The Gorge is a canyon through which the mighty Columbia River flows into the Pacific. There is a modern highway, I-84, but that is not the way to go. The parallel, old Columbia River Highway winds through forests of incomparable beauty with stretches of dappled sunlight like this one:
Along the way, many streams flow into the Columbia leaving an opportunity for stone bridges like this one, some of which, under the tree canopy, are covered in moss year round.
The origin of some of those streams is a waterfall of which there are twenty or more in the Gorge. This is either Bridal Veil Falls or maybe Horsetail Falls. I lost track of which is which.

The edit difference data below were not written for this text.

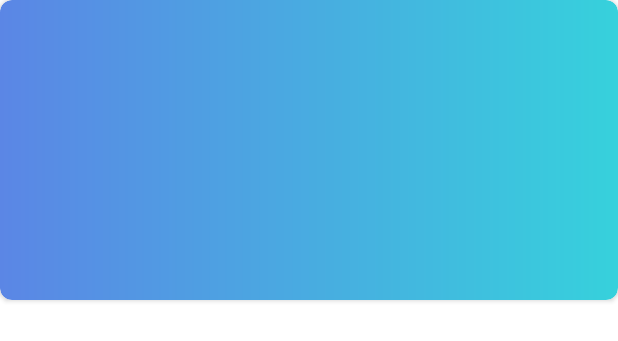
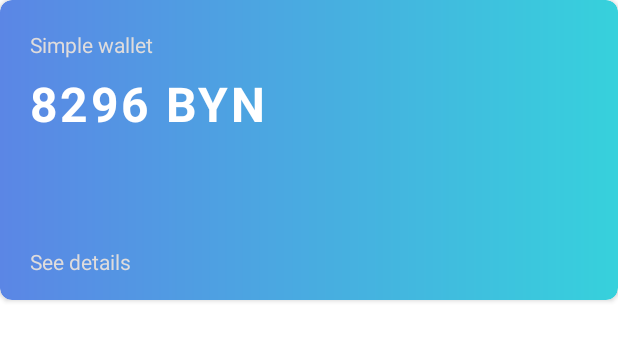
Before and after one commit to emdasoft/MyCheckUp, an Android app: the layout item_card.xml on its own in the app's theme, with its tools: preview values and no code run, on a phone screen of 412 x 824 dp. Shown: the top 341 px of the screen. Run offline under Robolectric (Android 15) with nearby library versions, the phone set to English and light mode, and no system bars.

```diff
--- a/app/src/main/res/layout/item_card.xml
+++ b/app/src/main/res/layout/item_card.xml
@@ -1,6 +1,7 @@
 <?xml version="1.0" encoding="utf-8"?>
 <androidx.cardview.widget.CardView xmlns:android="http://schemas.android.com/apk/res/android"
     xmlns:app="http://schemas.android.com/apk/res-auto"
+    xmlns:tools="http://schemas.android.com/tools"
     android:layout_width="match_parent"
     android:layout_height="200dp"
     android:elevation="8dp"
@@ -11,6 +12,40 @@
         android:layout_height="match_parent"
         android:background="@drawable/gradient">
 
+        <TextView
+            android:id="@+id/textView2"
+            android:layout_width="wrap_content"
+            android:layout_height="wrap_content"
+            android:layout_marginStart="20dp"
+            android:layout_marginTop="20dp"
+            android:textColor="#DFDCDC"
+            app:layout_constraintStart_toStartOf="parent"
+            app:layout_constraintTop_toTopOf="parent"
+            tools:text="Simple wallet" />
+
+        <TextView
+            android:id="@+id/textView"
+            android:layout_width="wrap_content"
+            android:layout_height="wrap_content"
+            android:layout_marginTop="8dp"
+            android:letterSpacing="0.05"
+            android:textColor="#FFFFFF"
+            android:textSize="32sp"
+            android:textStyle="bold"
+            app:layout_constraintStart_toStartOf="@+id/textView2"
+            app:layout_constraintTop_toBottomOf="@+id/textView2"
+            tools:text="8296 BYN" />
+
+        <TextView
+            android:id="@+id/textView3"
+            android:layout_width="wrap_content"
+            android:layout_height="wrap_content"
+            android:layout_marginBottom="16dp"
+            android:textColor="#DFDCDC"
+            app:layout_constraintBottom_toBottomOf="parent"
+            app:layout_constraintStart_toStartOf="@+id/textView"
+            tools:text="See details" />
+
 
     </androidx.constraintlayout.widget.ConstraintLayout>
 
```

Here is another stone bridge from the wooded side facing toward the narrow, two-lane highway.
The destination when driving the Columbia River Highway is Multnomah Falls – the most magnificent of them all. There is a stone lodge which houses a restaurant where my brother Paul and I had lunch that day on the patio that afforded a glimpse of part of the Falls through a break in the trees above the table umbrella.
After lunch on our walk toward the Falls, I couldn’t resist of shot of this stone outcropping with so many shades of green.
And here is Multnomah Falls, a total of 620 feet through two drops. You could say that it is just a waterfall - spectacular though it is. But it is a connection to my childhood and takes on additional importance to me for that reason.
There is much more I wish I'd written in my post yesterday about Gnomedex. My excuse is an airplane bug that has laid me low and my brain is operating at about half speed. There will be more another day.
[At The Elder Storytelling Place today, Randy Clark tells of My Gypsy Childhood with a satisfying surprise at the end.]